How does methadone work?
Methadone is a synthetic (man made) opioid that binds to the opiate receptors in the brain. This binding process helps to eliminate opiate withdrawal symptoms, relieve opiate withdrawal sickness, and block the effects of illicit opiate use.
How is methadone different from other opiates/opioids like vicodin, heroin, morphine, percocet, or dilaudid?
Methadone is a slow acting, yet long lasting medication that stays in the system for a much longer duration than fast acting opioids. Fast acting opioids spike quickly, but their effect does not last long. For the opiate dependent individual, this up/down effect creates a painful cycle of temporary relief followed by withdrawal sickness.
What is the ideal dose of methadone?
As with any medication, methadone doses are prescribed by a doctor based on a number of factors including height, weight and age of the patient, and severity of the addiction being controlled or maintained. On average, most patients who are in a methadone maintenance treatment program will take somewhere between 80-100 mg of methadone each day based on the physician’s assessment of the patient needs.
Is treatment effective?
Over four decades of international scientific research have clearly shown that MEDICATION ASSISTED TREATMENT (MAT) is the safest and most effective treatment currently available to those who are addicted to opioid drugs. A patient should follow his or her treatment plan which will include counseling. This will help the individual achieve his or her goals and rediscover or achieve healthy living.

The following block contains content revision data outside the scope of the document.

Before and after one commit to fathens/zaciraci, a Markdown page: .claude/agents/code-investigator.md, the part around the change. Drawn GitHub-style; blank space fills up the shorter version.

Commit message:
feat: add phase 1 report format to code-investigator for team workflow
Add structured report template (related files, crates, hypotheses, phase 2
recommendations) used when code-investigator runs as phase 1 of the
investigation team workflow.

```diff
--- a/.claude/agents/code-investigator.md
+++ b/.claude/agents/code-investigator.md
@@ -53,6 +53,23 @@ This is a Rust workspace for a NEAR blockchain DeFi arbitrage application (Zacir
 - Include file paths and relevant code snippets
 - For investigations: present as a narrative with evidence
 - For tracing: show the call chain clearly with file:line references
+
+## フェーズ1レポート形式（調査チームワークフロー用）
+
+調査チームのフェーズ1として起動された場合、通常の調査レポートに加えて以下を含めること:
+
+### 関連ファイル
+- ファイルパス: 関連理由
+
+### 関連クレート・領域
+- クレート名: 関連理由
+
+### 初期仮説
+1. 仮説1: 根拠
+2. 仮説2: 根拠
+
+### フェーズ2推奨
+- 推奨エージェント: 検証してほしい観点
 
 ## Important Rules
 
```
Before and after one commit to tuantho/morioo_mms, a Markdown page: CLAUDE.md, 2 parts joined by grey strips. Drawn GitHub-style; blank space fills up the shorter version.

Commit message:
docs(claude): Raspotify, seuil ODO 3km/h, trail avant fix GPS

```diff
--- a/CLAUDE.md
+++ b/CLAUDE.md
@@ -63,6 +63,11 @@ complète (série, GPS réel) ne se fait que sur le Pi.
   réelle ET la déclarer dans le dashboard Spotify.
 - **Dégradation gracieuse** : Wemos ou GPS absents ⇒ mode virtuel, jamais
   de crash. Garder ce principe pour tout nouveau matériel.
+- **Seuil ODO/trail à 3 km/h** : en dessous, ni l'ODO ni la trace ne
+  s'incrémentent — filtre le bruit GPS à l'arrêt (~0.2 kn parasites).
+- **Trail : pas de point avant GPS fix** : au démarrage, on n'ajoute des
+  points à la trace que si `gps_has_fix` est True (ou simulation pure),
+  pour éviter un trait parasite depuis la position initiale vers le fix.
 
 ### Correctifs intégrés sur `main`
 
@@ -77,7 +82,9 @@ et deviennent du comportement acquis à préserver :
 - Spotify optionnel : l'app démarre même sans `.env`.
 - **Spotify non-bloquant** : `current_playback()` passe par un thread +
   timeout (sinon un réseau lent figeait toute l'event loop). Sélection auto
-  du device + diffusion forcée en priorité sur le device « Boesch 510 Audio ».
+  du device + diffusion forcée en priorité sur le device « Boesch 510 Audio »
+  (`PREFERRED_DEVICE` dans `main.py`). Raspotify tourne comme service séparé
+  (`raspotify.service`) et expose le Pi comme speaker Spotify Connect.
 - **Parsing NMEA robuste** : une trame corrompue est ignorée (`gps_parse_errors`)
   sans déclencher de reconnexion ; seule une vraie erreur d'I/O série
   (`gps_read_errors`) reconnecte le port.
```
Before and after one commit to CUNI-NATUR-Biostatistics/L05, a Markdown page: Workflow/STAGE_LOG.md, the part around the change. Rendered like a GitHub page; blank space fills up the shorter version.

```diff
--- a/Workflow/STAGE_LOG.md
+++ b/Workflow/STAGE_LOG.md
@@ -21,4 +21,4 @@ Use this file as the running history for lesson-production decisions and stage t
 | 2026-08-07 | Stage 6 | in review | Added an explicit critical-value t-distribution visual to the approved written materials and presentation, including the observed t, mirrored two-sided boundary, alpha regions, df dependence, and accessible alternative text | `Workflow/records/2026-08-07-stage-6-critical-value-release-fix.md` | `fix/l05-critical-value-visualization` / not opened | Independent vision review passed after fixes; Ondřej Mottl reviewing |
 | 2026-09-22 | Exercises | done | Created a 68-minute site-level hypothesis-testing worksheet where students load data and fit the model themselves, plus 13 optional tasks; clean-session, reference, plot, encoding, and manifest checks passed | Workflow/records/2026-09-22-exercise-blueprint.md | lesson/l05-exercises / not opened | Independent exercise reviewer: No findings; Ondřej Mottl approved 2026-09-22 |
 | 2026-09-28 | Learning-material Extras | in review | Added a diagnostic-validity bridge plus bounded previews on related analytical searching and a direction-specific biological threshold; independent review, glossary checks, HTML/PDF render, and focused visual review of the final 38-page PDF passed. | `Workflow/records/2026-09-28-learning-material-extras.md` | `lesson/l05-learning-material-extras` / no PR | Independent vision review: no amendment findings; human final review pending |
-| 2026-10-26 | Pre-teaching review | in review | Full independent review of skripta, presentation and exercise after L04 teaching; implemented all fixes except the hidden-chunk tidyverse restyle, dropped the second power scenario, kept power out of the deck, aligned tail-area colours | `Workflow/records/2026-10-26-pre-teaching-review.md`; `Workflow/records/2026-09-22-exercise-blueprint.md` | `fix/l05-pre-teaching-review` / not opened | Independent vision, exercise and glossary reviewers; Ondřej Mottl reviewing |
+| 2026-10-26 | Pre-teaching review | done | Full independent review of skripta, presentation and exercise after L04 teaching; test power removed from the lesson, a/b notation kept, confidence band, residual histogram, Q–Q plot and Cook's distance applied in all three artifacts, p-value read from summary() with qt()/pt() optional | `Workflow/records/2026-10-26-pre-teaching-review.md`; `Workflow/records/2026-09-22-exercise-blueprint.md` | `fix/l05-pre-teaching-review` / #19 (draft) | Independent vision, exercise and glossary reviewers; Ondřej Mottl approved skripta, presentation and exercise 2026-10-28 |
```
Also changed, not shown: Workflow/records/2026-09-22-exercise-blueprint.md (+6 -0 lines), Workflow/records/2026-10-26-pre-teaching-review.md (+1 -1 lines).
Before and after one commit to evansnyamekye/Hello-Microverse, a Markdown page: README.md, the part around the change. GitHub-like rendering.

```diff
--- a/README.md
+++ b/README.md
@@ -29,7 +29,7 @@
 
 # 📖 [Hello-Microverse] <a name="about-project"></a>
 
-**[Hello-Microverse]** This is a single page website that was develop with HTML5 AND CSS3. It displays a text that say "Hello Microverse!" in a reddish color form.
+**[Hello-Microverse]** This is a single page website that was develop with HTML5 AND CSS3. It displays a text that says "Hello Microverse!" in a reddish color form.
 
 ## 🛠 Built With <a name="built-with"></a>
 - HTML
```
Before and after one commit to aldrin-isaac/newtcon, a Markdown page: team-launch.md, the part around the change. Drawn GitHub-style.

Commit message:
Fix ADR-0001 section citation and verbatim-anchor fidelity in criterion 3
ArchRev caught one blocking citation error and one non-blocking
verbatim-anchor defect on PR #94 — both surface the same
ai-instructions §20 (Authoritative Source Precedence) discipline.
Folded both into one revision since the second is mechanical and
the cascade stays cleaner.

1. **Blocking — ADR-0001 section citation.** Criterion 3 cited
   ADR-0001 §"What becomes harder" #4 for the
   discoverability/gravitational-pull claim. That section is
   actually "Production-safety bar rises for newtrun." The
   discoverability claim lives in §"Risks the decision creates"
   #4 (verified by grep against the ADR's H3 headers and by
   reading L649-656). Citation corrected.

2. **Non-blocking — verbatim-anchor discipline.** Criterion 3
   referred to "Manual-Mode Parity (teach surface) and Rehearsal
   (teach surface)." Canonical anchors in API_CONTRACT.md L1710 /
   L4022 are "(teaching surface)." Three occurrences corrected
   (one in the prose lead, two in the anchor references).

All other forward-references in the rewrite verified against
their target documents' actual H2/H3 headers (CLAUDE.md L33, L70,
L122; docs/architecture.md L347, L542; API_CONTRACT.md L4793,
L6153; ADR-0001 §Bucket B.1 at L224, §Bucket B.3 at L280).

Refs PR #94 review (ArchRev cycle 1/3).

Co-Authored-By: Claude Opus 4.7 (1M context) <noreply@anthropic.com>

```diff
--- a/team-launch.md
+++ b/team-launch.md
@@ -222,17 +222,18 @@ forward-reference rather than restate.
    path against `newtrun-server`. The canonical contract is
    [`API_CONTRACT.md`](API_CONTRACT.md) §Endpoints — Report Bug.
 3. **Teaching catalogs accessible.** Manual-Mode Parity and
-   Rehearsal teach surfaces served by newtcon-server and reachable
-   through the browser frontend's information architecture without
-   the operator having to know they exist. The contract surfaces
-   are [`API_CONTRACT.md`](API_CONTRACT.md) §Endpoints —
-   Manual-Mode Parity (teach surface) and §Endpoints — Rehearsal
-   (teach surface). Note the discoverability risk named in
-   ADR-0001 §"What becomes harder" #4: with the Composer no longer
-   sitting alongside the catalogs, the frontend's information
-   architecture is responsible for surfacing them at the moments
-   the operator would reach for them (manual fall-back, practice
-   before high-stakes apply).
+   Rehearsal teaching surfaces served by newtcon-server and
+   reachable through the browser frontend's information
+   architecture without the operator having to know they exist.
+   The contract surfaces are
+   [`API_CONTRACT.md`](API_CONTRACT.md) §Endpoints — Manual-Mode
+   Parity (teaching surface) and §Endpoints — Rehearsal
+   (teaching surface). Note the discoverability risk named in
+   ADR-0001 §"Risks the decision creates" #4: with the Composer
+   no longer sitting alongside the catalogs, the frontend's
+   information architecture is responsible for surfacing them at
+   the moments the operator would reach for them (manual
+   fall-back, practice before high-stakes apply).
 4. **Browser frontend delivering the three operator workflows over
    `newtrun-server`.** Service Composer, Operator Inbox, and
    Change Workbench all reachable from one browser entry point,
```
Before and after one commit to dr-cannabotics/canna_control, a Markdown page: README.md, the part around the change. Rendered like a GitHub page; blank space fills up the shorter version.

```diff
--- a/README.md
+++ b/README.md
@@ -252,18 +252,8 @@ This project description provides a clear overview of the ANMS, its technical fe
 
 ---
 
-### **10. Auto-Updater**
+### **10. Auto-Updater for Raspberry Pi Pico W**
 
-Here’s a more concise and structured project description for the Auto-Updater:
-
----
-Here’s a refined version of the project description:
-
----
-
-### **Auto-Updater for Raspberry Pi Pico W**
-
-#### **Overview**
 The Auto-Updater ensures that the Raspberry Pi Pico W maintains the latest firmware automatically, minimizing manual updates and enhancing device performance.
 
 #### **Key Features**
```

What happens at my first appointment?
During your first appointment you will meet with a nurse, physician and counselor to talk about your addiction problem and whether methadone treatment is a good fit for you. A clinical/medical evaluation is completed. The counselor will tell you about our methadone treatment program, and review some of the program's goals and guidelines. You are free to ask questions during this appointment or anytime during your treatment.
The clinical evaluation reviews your drug use history, its effects on your life, the presence of any co-occurring disorders like depression, and involves other tasks like signing consent forms and obtaining personal data such as your name, address, and phone number.
The medical evaluation explores your health history, your current general health, and any special medication needs you may have, and verifies your readiness to receive methadone medication. A physical exam is also provided. Once the doctor signs for you to receive methadone, then you will be given your first dose.
How often will I have to visit the program?
Initially each patient has to report daily. This requirement has been established by State & Federal regulation. However, as progress is made, clinic visits are reduced over time. Most patients are able to quickly resume a normal life since they are not having to spend so much time seeking drugs to avoid being sick due to withdrawals. Some start or return to school or learn a trade. Family and social relationships strengthen and they find new freedoms to enjoy life again.
Is it safe for a pregnant mother to take methadone?
Yes, it is considered safe for a pregnant mother to receive methadone. There is consensus that methadone can be safely administered during pregnancy with little risk to mother and infant. In fact, many medical professionals prefer that an opiate dependent mother receive opiate replacement therapy because her body will not be stressed by repetitive withdrawal symptoms. The mother will be at lowered risk for infectious disease, pregnancy complications, and miscarriage. Additionally, mothers in methadone treatment will typically receive much more support and guidance as they prepare for motherhood.
What is counseling like? What issues get addressed in counseling sessions?
Counseling is usually provided through individual sessions, family sessions, or group therapy sessions. The purpose of counseling is to provide a patient with new knowledge, new skills, and the means to remain drug-free while achieving a better quality of life.
Will my participation in a methadone program be kept private and confidential?
Yes, it will. Our treatment program operates in accordance with confidentiality laws that protect your status as a methadone patient. You will decide who is to receive information about your participation in treatment. Some consents for release of information may be desirable such as to a legal professional, family member, or your primary care doctor.